- This is an open and competitive call for manuscripts, and the submitted manuscripts will be blind reviewed by experienced scholars in the field.
- Submitted papers must be based on original material not under consideration by any other journal or publication outlet.
- For empirical papers based on data sets from which multiple papers have been generated, the guest editors must be provided with copies of all other papers based on the same data to ensure a unique intellectual contribution is being made.
- The guest editors will select a number of papers to be included in the special issue, but other papers submitted in this process may be considered for publication in other issues of the journal.
The deadline for submissions is 1 April 2013 with submissions submitted no earlier than 01 March 2013. The special issue is intended for publication in 2015.
To be considered for this Special Issue, submissions must fit with the Aim and Scope of Human Relations as well as the call for papers.

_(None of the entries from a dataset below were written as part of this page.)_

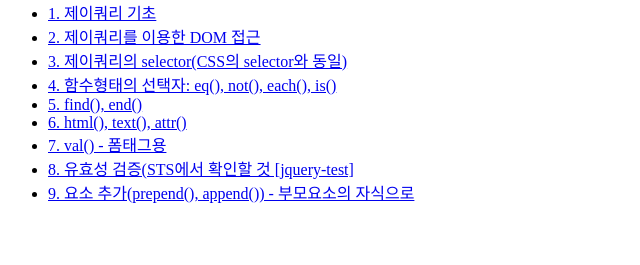
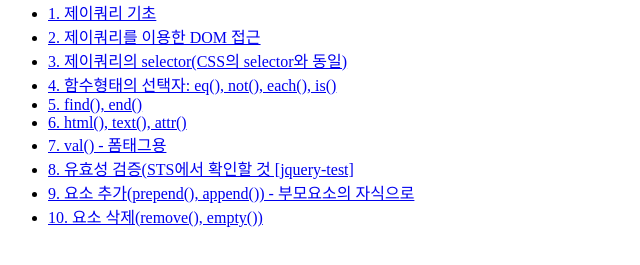
Before and after one commit to YoonhyeSuh/scit_46_spring, a plain HTML site: page jquery/index.html in a window 1280 px wide. Shown: the part 75-340 px from the top of the page, without its empty margins (0-640 px from the left). Drawn offline with Linux system fonts and the light colour scheme.

Commit message:
Update index.html

```diff
--- a/jquery/index.html
+++ b/jquery/index.html
@@ -33,6 +33,7 @@
         <li><a href="./content/val.html">7. val() - 폼태그용</a></li>
         <li><a href="#">8. 유효성 검증(STS에서 확인할 것 [jquery-test]</a></li>
         <li><a href="./content/append.html">9. 요소 추가(prepend(), append()) - 부모요소의 자식으로</a></li>
+        <li><a href="./content/remove.html">10. 요소 삭제(remove(), empty())</a></li>
     </ul>
 </body>
 </html>
```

Papers should be submitted online in accordance with our submission guidelines. Please indicate in your covering letter that the paper is intended for this special issue. Please direct any questions about the submission process, or any administrative matter, to Claire Castle, Managing Editor.

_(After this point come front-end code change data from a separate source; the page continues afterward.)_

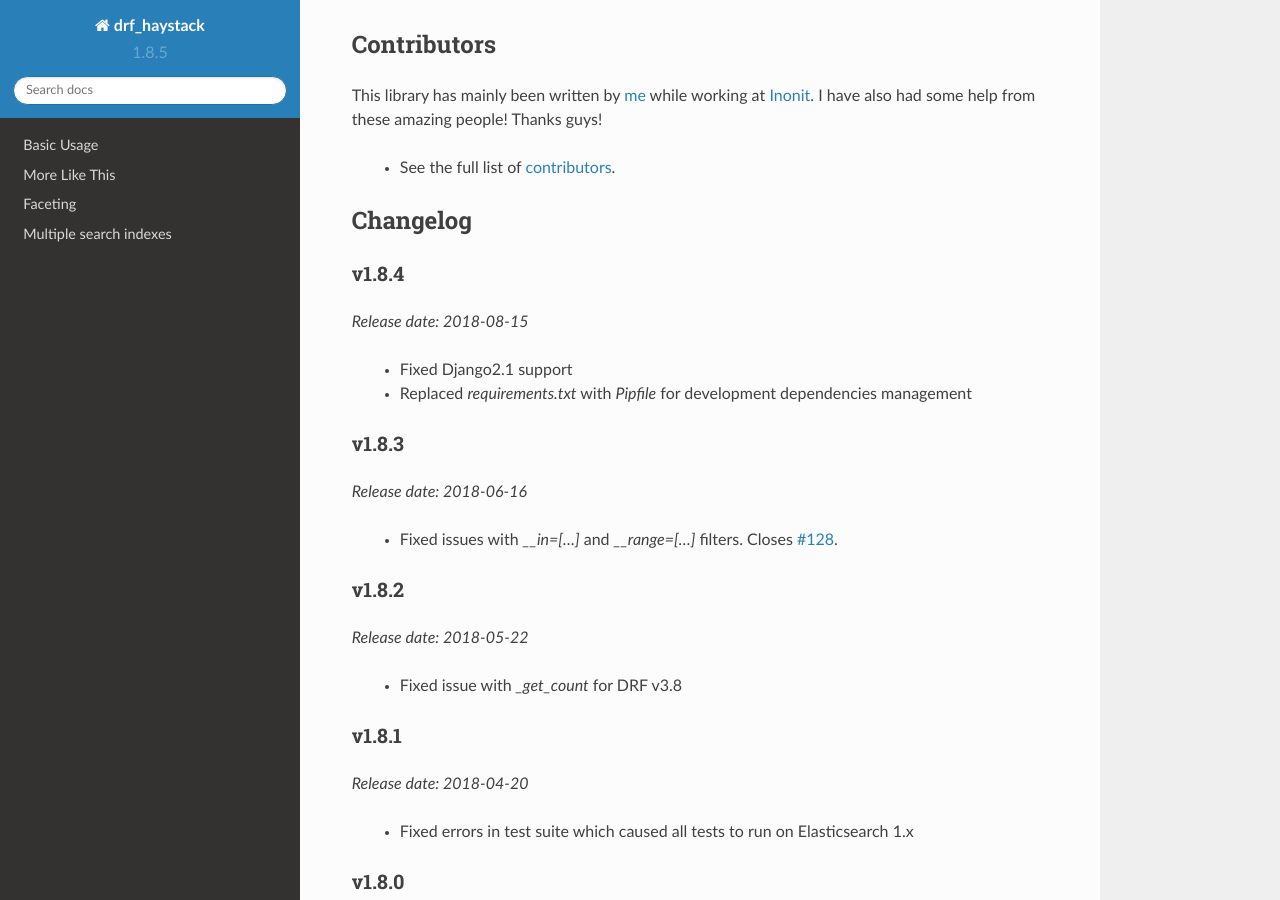
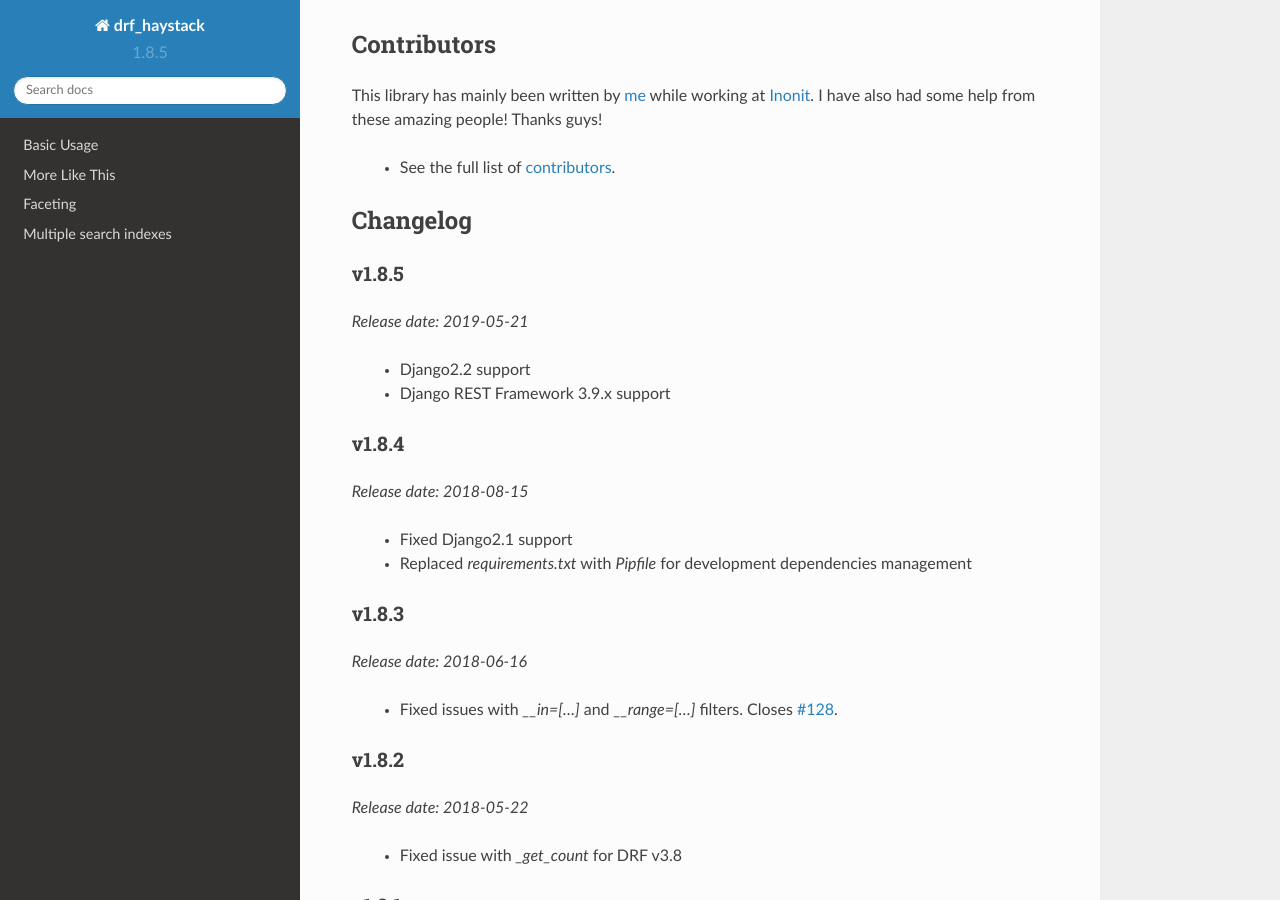
Before and after one commit to rhblind/drf-haystack, a Sphinx documentation site: the page built from docs/index.rst, in a window 1280 px wide and 900 px high, scrolled down 1950 px. Built offline with Sphinx 7.4.7 and the Read the Docs theme 2.0.0, drawn with Linux system fonts in a browser that asks for light colours; pages that are not in the unit, such as notebooks, are missing from menus.

Commit message:
Updated docs with new release

```diff
--- a/docs/index.rst
+++ b/docs/index.rst
@@ -104,6 +104,13 @@ Thanks guys!
 
 Changelog
 =========
+
+v1.8.5
+------
+*Release date: 2019-05-21*
+
+    - Django2.2 support
+    - Django REST Framework 3.9.x support
 
 v1.8.4
 ------
```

Questions about expectations, requirements, and the appropriateness of a topic should be directed to the guest editors of the special issue. They are also open to discussing initial ideas for papers, and can be contacted by email: Dirk Lindebaum (email@example.com) Peter J Jordan (firstname.lastname@example.org)

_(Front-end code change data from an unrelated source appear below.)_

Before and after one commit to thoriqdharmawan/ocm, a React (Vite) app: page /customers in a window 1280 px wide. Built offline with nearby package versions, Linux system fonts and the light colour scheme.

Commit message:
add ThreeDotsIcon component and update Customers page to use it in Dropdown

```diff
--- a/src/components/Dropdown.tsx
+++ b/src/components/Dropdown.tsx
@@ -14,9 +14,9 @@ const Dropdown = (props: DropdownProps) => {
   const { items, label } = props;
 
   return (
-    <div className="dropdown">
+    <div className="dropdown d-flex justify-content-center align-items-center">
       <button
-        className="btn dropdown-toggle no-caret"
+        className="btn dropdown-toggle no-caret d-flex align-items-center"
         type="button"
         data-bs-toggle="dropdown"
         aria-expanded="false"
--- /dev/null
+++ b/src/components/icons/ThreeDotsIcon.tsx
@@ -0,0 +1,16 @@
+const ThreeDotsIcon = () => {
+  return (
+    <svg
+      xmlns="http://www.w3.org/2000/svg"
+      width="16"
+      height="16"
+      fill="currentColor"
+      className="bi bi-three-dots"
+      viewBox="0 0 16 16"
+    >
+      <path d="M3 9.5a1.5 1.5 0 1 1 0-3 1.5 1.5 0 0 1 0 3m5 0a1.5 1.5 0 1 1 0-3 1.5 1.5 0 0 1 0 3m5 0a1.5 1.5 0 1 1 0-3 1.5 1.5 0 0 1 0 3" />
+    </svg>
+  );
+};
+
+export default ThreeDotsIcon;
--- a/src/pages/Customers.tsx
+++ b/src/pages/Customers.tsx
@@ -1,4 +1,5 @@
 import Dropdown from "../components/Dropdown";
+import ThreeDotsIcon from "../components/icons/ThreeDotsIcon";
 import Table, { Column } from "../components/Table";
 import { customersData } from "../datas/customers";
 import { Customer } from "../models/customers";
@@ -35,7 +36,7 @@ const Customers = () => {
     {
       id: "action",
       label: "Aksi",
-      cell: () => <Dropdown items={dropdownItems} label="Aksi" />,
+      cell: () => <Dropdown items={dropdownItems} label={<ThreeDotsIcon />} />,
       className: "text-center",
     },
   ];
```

References: Alvesson M and Sandberg J (2011) Theory Development: Generating research questions through problematization. Academy of Management Review 36(2): 247271. Blumer H (1954) What is Wrong with Social Theory? American Sociological Review 19(1): 310. Bono JE and Ilies R (2006) Charisma, positive emotions and mood contagion. The Leadership Quarterly 17(4): 317334. Dasborough MT (2006) Cognitive asymmetry in employee emotional reactions to leadership behaviors. The Leadership Quarterly 17(2): 163178. Dutton JE, Roberts LM and Bednar J (2011) Pathways for positive identity construction at work: four types of positive identity and the building of social resources. Academy of Management Review 35(2): 265293. Gardner WL, Fischer D and Hunt JG (2009) Emotional labor and leadership: A threat to authenticity? The Leadership Quarterly 20(3): 466482. Gray HM, Ishii K and Ambady N (2011) Misery Loves Company. Personality and Social Psychology Bulletin 37(11): 14381448. Learmonth M and Humphreys M (2011) Blind spots in Dutton, Roberts and Bednarís 'Pathways for positive identity construction at work' : 'You've got to accentuate the positive, eliminate the negative'. Academy of Management Review 36(2): 424427. Lilius JM, Worline MC, Dutton JE, Kanov JM and Maitlis S (2011) Understanding compassion capability. Human Relations 64(7): 873899. Lindebaum D (in press) 'I rebel - therefore we exist': emotional standardization in organizations and the emotionally intelligent individual. Journal of Management Inquiry. Lindebaum D and Fielden SL (2011) "It's good to be angry": Enacting anger in construction project management to achieve perceived leader effectiveness Human Relations 64(3): 437458. Mayer JD, Roberts RD and Barsade SG (2008) Human Abilities: Emotional Intelligence. Annual Review of Psychology 59: 507536. Salovey P, Mayer JD and Caruso DR (2002) The positive psychology of Emotional Intelligence. In: Snyder CR & Lopez SJ (Eds.) Handbook of positive psychology. New York: Oxford University Press, 159171. Storbeck J and Clore GL (2005) With sadness comes accuracy; with happiness, false memory: Mood and the false memory effect. Psychological Science 16(10): 785791. Winkel DE, Wyland RL, Shaffer MA and Clason P (2011) A new perspective on psychological resources: Unanticipated consequences of impulsivity and emotional intelligence. Journal of Occupational and Organizational Psychology 84(1): 7894.